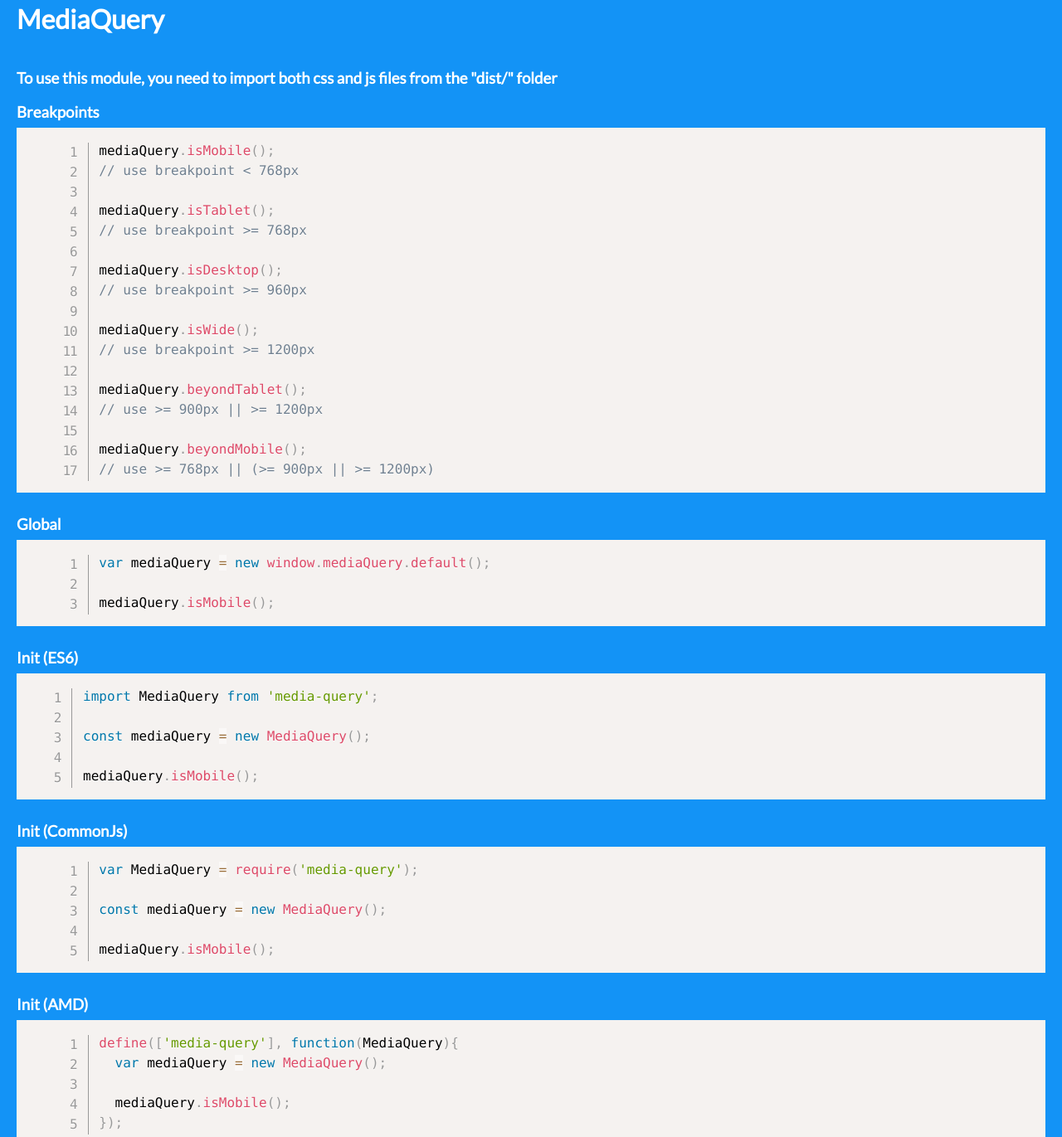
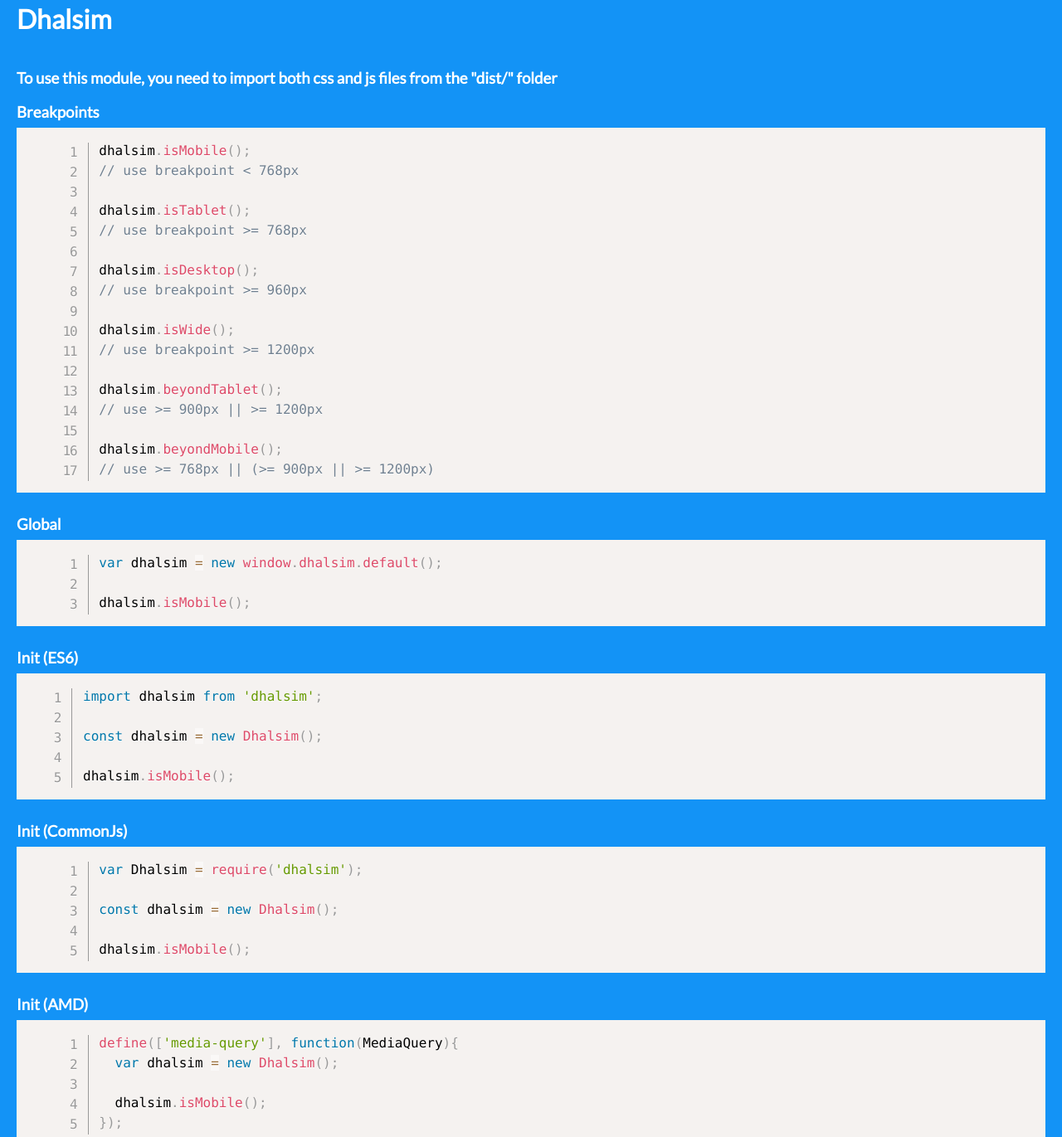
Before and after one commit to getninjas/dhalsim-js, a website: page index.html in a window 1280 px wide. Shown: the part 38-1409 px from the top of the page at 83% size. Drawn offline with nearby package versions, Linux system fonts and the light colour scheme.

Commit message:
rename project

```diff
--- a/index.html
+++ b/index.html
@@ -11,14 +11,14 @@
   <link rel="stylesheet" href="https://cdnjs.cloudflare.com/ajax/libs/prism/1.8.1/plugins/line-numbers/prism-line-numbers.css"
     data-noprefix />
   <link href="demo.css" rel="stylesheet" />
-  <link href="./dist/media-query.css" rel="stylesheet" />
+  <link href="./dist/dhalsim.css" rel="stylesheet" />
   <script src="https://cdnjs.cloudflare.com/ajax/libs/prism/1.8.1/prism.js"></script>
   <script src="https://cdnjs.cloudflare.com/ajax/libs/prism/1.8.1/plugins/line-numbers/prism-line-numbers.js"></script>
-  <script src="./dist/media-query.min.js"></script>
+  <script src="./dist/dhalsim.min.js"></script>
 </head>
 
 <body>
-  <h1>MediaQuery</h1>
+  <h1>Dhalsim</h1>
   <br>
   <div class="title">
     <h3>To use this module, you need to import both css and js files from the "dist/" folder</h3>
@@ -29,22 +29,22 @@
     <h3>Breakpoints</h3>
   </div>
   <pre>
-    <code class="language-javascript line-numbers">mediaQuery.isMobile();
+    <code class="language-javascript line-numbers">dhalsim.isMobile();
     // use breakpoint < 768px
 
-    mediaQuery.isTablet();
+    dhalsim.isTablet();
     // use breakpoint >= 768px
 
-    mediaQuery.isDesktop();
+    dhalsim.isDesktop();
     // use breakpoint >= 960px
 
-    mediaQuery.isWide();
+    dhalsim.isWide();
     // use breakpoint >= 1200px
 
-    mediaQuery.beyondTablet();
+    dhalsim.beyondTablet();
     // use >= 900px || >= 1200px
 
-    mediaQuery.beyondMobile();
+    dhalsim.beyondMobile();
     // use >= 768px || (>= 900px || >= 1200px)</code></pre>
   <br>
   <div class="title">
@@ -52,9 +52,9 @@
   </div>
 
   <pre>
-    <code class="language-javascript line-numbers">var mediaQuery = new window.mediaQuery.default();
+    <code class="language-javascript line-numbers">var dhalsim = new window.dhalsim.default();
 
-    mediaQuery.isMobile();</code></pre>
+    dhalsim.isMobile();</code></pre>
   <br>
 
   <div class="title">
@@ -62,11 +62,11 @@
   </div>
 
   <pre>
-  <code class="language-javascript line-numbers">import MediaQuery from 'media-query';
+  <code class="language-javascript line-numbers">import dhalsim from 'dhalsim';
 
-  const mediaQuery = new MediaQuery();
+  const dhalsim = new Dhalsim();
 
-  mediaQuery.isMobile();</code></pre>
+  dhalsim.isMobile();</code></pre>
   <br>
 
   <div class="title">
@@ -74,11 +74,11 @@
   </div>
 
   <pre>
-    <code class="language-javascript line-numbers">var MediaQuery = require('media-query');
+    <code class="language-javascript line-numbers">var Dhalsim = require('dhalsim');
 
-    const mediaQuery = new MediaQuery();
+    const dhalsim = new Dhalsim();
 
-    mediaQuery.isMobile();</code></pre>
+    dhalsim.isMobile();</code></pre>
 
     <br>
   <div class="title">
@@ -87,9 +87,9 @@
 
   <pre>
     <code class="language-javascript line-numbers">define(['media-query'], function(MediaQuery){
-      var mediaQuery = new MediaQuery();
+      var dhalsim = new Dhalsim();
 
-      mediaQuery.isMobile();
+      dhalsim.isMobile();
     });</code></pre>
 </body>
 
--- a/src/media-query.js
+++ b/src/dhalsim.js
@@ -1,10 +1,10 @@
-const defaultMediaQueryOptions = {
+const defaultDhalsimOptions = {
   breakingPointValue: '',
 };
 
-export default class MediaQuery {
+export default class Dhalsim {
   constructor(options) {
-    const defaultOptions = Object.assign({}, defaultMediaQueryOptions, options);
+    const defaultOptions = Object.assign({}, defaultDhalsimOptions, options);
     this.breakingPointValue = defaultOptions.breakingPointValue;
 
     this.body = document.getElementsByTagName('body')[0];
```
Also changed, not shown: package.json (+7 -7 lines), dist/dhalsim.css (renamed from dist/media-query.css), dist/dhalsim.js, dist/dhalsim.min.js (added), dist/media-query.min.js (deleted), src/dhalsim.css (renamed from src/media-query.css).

* * * * * * *

• [About this task]
Pictures are to be dropped, and the remaining data set down exactly.

• [Task response]
Before and after one commit to getninjas/dhalsim-js, a website: page index.html in a window 1280 px wide. Shown: the part 38-1409 px from the top of the page at 83% size. Drawn offline with nearby package versions, Linux system fonts and the light colour scheme.

Commit message:
rename project

```diff
--- a/index.html
+++ b/index.html
@@ -11,14 +11,14 @@
   <link rel="stylesheet" href="https://cdnjs.cloudflare.com/ajax/libs/prism/1.8.1/plugins/line-numbers/prism-line-numbers.css"
     data-noprefix />
   <link href="demo.css" rel="stylesheet" />
-  <link href="./dist/media-query.css" rel="stylesheet" />
+  <link href="./dist/dhalsim.css" rel="stylesheet" />
   <script src="https://cdnjs.cloudflare.com/ajax/libs/prism/1.8.1/prism.js"></script>
   <script src="https://cdnjs.cloudflare.com/ajax/libs/prism/1.8.1/plugins/line-numbers/prism-line-numbers.js"></script>
-  <script src="./dist/media-query.min.js"></script>
+  <script src="./dist/dhalsim.min.js"></script>
 </head>
 
 <body>
-  <h1>MediaQuery</h1>
+  <h1>Dhalsim</h1>
   <br>
   <div class="title">
     <h3>To use this module, you need to import both css and js files from the "dist/" folder</h3>
@@ -29,22 +29,22 @@
     <h3>Breakpoints</h3>
   </div>
   <pre>
-    <code class="language-javascript line-numbers">mediaQuery.isMobile();
+    <code class="language-javascript line-numbers">dhalsim.isMobile();
     // use breakpoint < 768px
 
-    mediaQuery.isTablet();
+    dhalsim.isTablet();
     // use breakpoint >= 768px
 
-    mediaQuery.isDesktop();
+    dhalsim.isDesktop();
     // use breakpoint >= 960px
 
-    mediaQuery.isWide();
+    dhalsim.isWide();
     // use breakpoint >= 1200px
 
-    mediaQuery.beyondTablet();
+    dhalsim.beyondTablet();
     // use >= 900px || >= 1200px
 
-    mediaQuery.beyondMobile();
+    dhalsim.beyondMobile();
     // use >= 768px || (>= 900px || >= 1200px)</code></pre>
   <br>
   <div class="title">
@@ -52,9 +52,9 @@
   </div>
 
   <pre>
-    <code class="language-javascript line-numbers">var mediaQuery = new window.mediaQuery.default();
+    <code class="language-javascript line-numbers">var dhalsim = new window.dhalsim.default();
 
-    mediaQuery.isMobile();</code></pre>
+    dhalsim.isMobile();</code></pre>
   <br>
 
   <div class="title">
@@ -62,11 +62,11 @@
   </div>
 
   <pre>
-  <code class="language-javascript line-numbers">import MediaQuery from 'media-query';
+  <code class="language-javascript line-numbers">import dhalsim from 'dhalsim';
 
-  const mediaQuery = new MediaQuery();
+  const dhalsim = new Dhalsim();
 
-  mediaQuery.isMobile();</code></pre>
+  dhalsim.isMobile();</code></pre>
   <br>
 
   <div class="title">
@@ -74,11 +74,11 @@
   </div>
 
   <pre>
-    <code class="language-javascript line-numbers">var MediaQuery = require('media-query');
+    <code class="language-javascript line-numbers">var Dhalsim = require('dhalsim');
 
-    const mediaQuery = new MediaQuery();
+    const dhalsim = new Dhalsim();
 
-    mediaQuery.isMobile();</code></pre>
+    dhalsim.isMobile();</code></pre>
 
     <br>
   <div class="title">
@@ -87,9 +87,9 @@
 
   <pre>
     <code class="language-javascript line-numbers">define(['media-query'], function(MediaQuery){
-      var mediaQuery = new MediaQuery();
+      var dhalsim = new Dhalsim();
 
-      mediaQuery.isMobile();
+      dhalsim.isMobile();
     });</code></pre>
 </body>
 
--- a/src/media-query.js
+++ b/src/dhalsim.js
@@ -1,10 +1,10 @@
-const defaultMediaQueryOptions = {
+const defaultDhalsimOptions = {
   breakingPointValue: '',
 };
 
-export default class MediaQuery {
+export default class Dhalsim {
   constructor(options) {
-    const defaultOptions = Object.assign({}, defaultMediaQueryOptions, options);
+    const defaultOptions = Object.assign({}, defaultDhalsimOptions, options);
     this.breakingPointValue = defaultOptions.breakingPointValue;
 
     this.body = document.getElementsByTagName('body')[0];
```
Also changed, not shown: package.json (+7 -7 lines), dist/dhalsim.css (renamed from dist/media-query.css), dist/dhalsim.js, dist/dhalsim.min.js (added), dist/media-query.min.js (deleted), src/dhalsim.css (renamed from src/media-query.css).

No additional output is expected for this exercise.